“Some days I do my best to just bear it, ignore it, focus on living, but some days my pain wins - and I struggle to keep my mind positive and just want to cry.... which on occasion I do. -- Faith (Ankylosing Spondylitis Patient)
Nearly one in every 100 people in the U.S. has spondyloarthritis (SpA), the name given to a group of closely related rheumatic diseases that primarily affect the spine, although other joints may also be involved. For the more than 3.2 million Americans currently living with the disease, uncontrolled chronic pain may be one of many serious complications they face. Each September during Pain Awareness Month, the Spondylitis Association of America (SAA) promotes initiatives to raise awareness of the disease, support those impacted, and highlight resources to better understand, manage, and treat pain.
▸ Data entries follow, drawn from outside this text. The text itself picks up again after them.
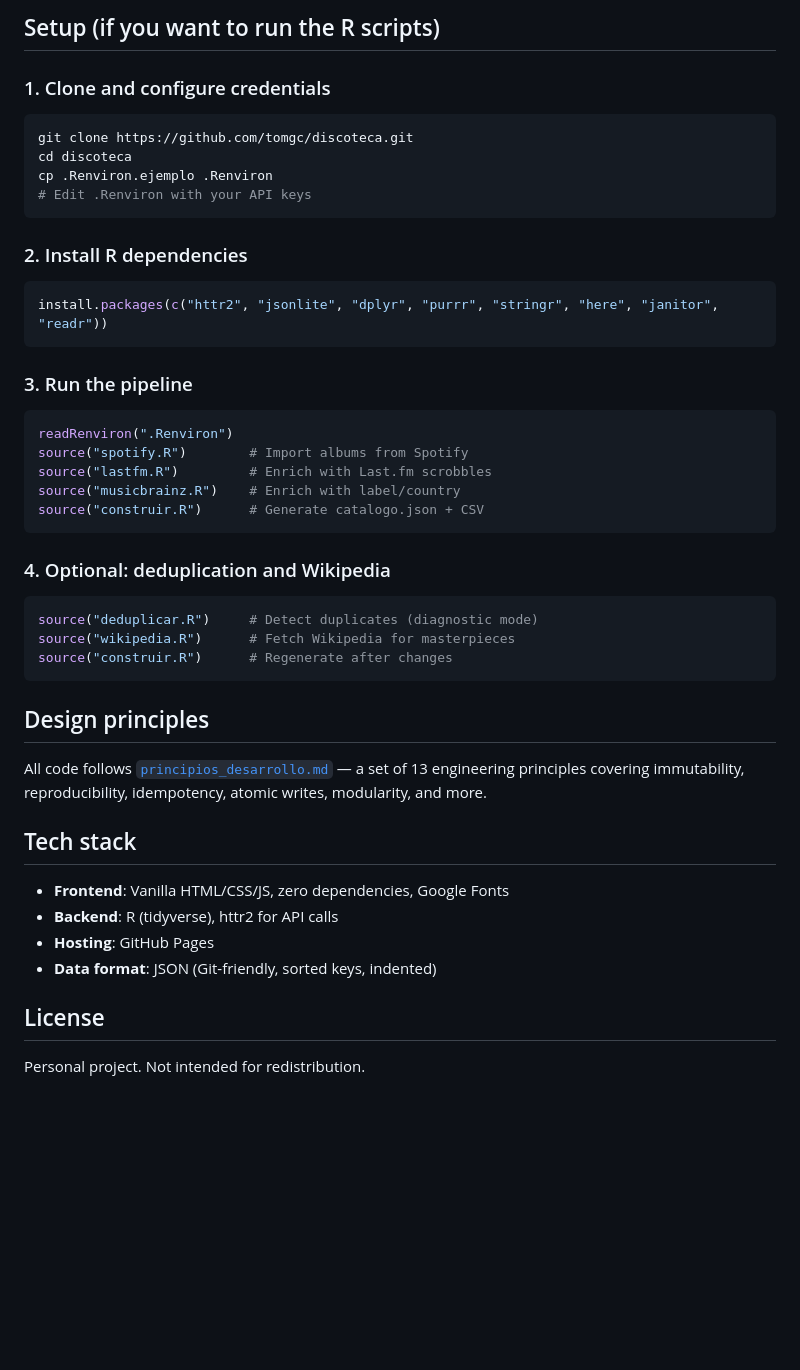
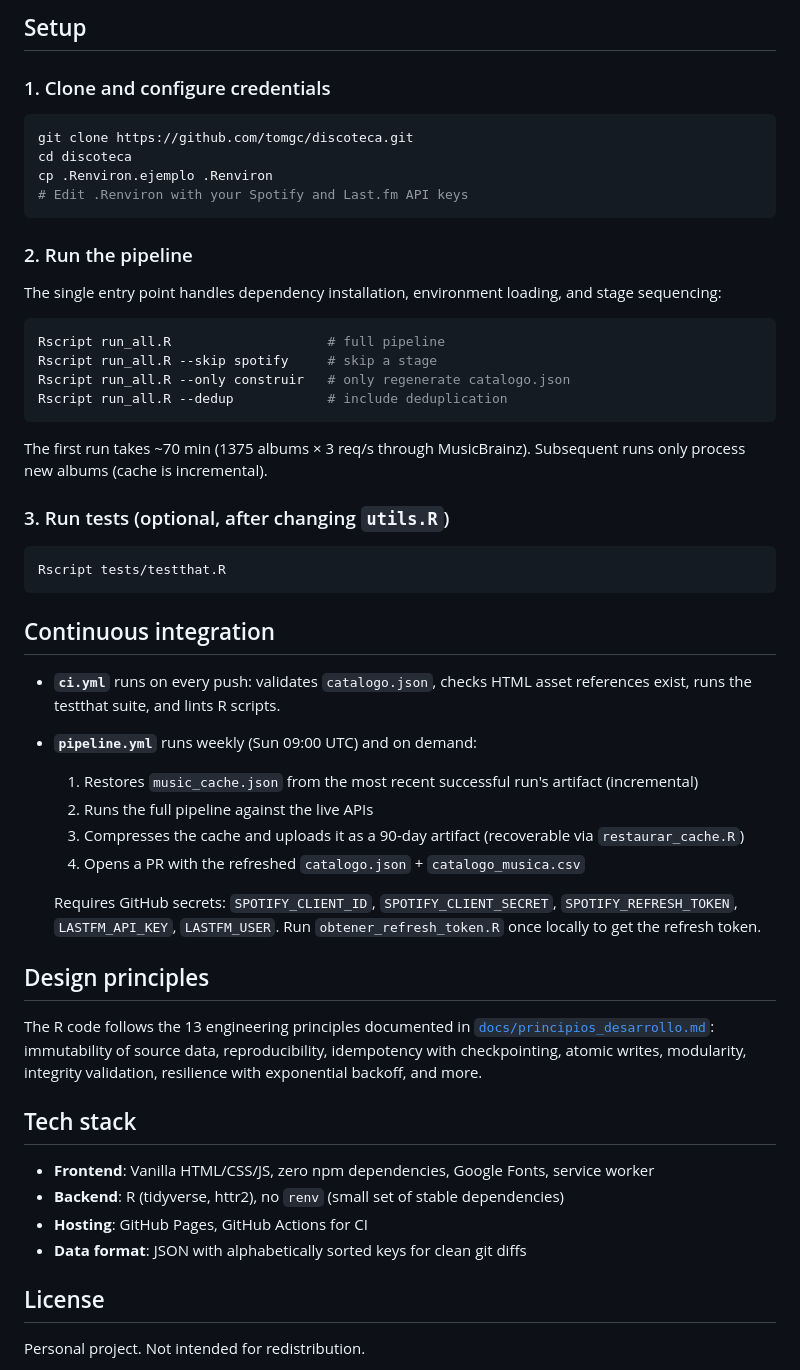
Before and after one commit to tomgc/discoteca, a Markdown page: README.md, the part around one of its changes. GitHub-like rendering; blank space fills up the shorter version.

````diff
--- a/README.md
+++ b/README.md
@@ -53,6 +84,6 @@ The backend is a set of R scripts that import albums from Spotify, enrich them w
 ```
 
-## Setup (if you want to run the R scripts)
+## Setup
 
 ### 1. Clone and configure credentials
 
@@ -60,43 +91,49 @@ The backend is a set of R scripts that import albums from Spotify, enrich them w
 git clone https://github.com/tomgc/discoteca.git
 cd discoteca
 cp .Renviron.ejemplo .Renviron
-# Edit .Renviron with your API keys
+# Edit .Renviron with your Spotify and Last.fm API keys
 ```
 
-### 2. Install R dependencies
+### 2. Run the pipeline
 
-```r
-install.packages(c("httr2", "jsonlite", "dplyr", "purrr", "stringr", "here", "janitor", "readr"))
+The single entry point handles dependency installation, environment loading, and stage sequencing:
+
+```bash
+Rscript run_all.R                    # full pipeline
+Rscript run_all.R --skip spotify     # skip a stage
+Rscript run_all.R --only construir   # only regenerate catalogo.json
+Rscript run_all.R --dedup            # include deduplication
 ```
 
-### 3. Run the pipeline
+The first run takes ~70 min (1375 albums × 3 req/s through MusicBrainz). Subsequent runs only process new albums (cache is incremental).
 
-```r
-readRenviron(".Renviron")
-source("spotify.R")        # Import albums from Spotify
-source("lastfm.R")         # Enrich with Last.fm scrobbles
-source("musicbrainz.R")    # Enrich with label/country
-source("construir.R")      # Generate catalogo.json + CSV
+### 3. Run tests (optional, after changing `utils.R`)
+
+```bash
+Rscript tests/testthat.R
 ```
 
-### 4. Optional: deduplication and Wikipedia
+## Continuous integration
 
-```r
-source("deduplicar.R")     # Detect duplicates (diagnostic mode)
-source("wikipedia.R")      # Fetch Wikipedia for masterpieces
-source("construir.R")      # Regenerate after changes
-```
+- **`ci.yml`** runs on every push: validates `catalogo.json`, checks HTML asset references exist, runs the testthat suite, and lints R scripts.
+- **`pipeline.yml`** runs weekly (Sun 09:00 UTC) and on demand:
+  1. Restores `music_cache.json` from the most recent successful run's artifact (incremental)
+  2. Runs the full pipeline against the live APIs
+  3. Compresses the cache and uploads it as a 90-day artifact (recoverable via `restaurar_cache.R`)
+  4. Opens a PR with the refreshed `catalogo.json` + `catalogo_musica.csv`
+
+  Requires GitHub secrets: `SPOTIFY_CLIENT_ID`, `SPOTIFY_CLIENT_SECRET`, `SPOTIFY_REFRESH_TOKEN`, `LASTFM_API_KEY`, `LASTFM_USER`. Run `obtener_refresh_token.R` once locally to get the refresh token.
 
 ## Design principles
 
-All code follows [`principios_desarrollo.md`](principios_desarrollo.md) — a set of 13 engineering principles covering immutability, reproducibility, idempotency, atomic writes, modularity, and more.
+The R code follows the 13 engineering principles documented in [`docs/principios_desarrollo.md`](docs/principios_desarrollo.md): immutability of source data, reproducibility, idempotency with checkpointing, atomic writes, modularity, integrity validation, resilience with exponential backoff, and more.
 
 ## Tech stack
 
-- **Frontend**: Vanilla HTML/CSS/JS, zero dependencies, Google Fonts
-- **Backend**: R (tidyverse), httr2 for API calls
-- **Hosting**: GitHub Pages
-- **Data format**: JSON (Git-friendly, sorted keys, indented)
+- **Frontend**: Vanilla HTML/CSS/JS, zero npm dependencies, Google Fonts, service worker
+- **Backend**: R (tidyverse, httr2), no `renv` (small set of stable dependencies)
+- **Hosting**: GitHub Pages, GitHub Actions for CI
+- **Data format**: JSON with alphabetically sorted keys for clean git diffs
 
 ## License
 
````
Also changed, not shown: other parts of README.md (+51 -20 lines).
What's being done?
New research and scientific studies are shedding more light on the sources of pain. For SpA patients, there are two sources that may be at play. The first is inflammation. Frequent pain and stiffness are hallmark symptoms of the disease. The second source is called centralized pain, which is believed to be generated by the nervous system itself. Individuals living with centralized pain are also likely to experience issues with sleep, fatigue, memory, and mood.
An MRI can help detect active inflammation. However, it may not tell the full story of a patient’s pain experience. To effectively manage and treat pain, a health care partner will need to make a comprehensive assessment. This entails not only looking at the person’s physical symptoms but also gathering insights from other factors such as their psychological state, their background and family history, occupation and employment status, and any other factors that impact their daily activities.
What can I do?
For those living with SpA, medication, exercise, and physical therapy are important elements in a treatment regimen designed to reduce inflammation. However, not all individuals respond to the same treatment plan, and centralized pain is even trickier to manage using these treatments alone. In such instances, a rheumatologist or pain management specialist can help identify and recommend other options. Communication is critical. When SpA patients seek assistance for managing their pain, their goal may be to reclaim, as much as possible, the quality of life they enjoyed before SpA.
Measuring progress toward this goal can be frustrating for SpA patients if the treating physician is primarily focused on reducing pain versus restoring daily function. It is therefore vital that patients and their treating physician have a transparent conversation about what is realistically attainable and agree on individually tailored goals. This might equate to a patient regaining the ability to hold their children; make it all the way down the driveway to the mailbox, or even comb their hair. And what may seem like small steps, everyday tasks, to those of us who do not live with chronic pain may be a breakthrough to someone who does.
Chronic pain can be physically and psychologically traumatizing. Beyond the physical pain itself, those affected may find their experience compounded by fear, anxiety, and even feelings of isolation. For Pain Awareness Month, SAA will continue to share a wide range of resources to help SpA patients living with chronic pain make informed decisions about their health; share stories from members of our community; advocate for better access to care and more funding for research; and raise awareness of the personal, economic, and social impacts of chronic pain.
To learn more about SAA or our resources, visit us at spondylitis.org.
Jason Blackwell, Director, Brand Experience and Public Affairs, Spondylitis Association of America
Spondylitis Association of America https://spondylitis.org/resources-support/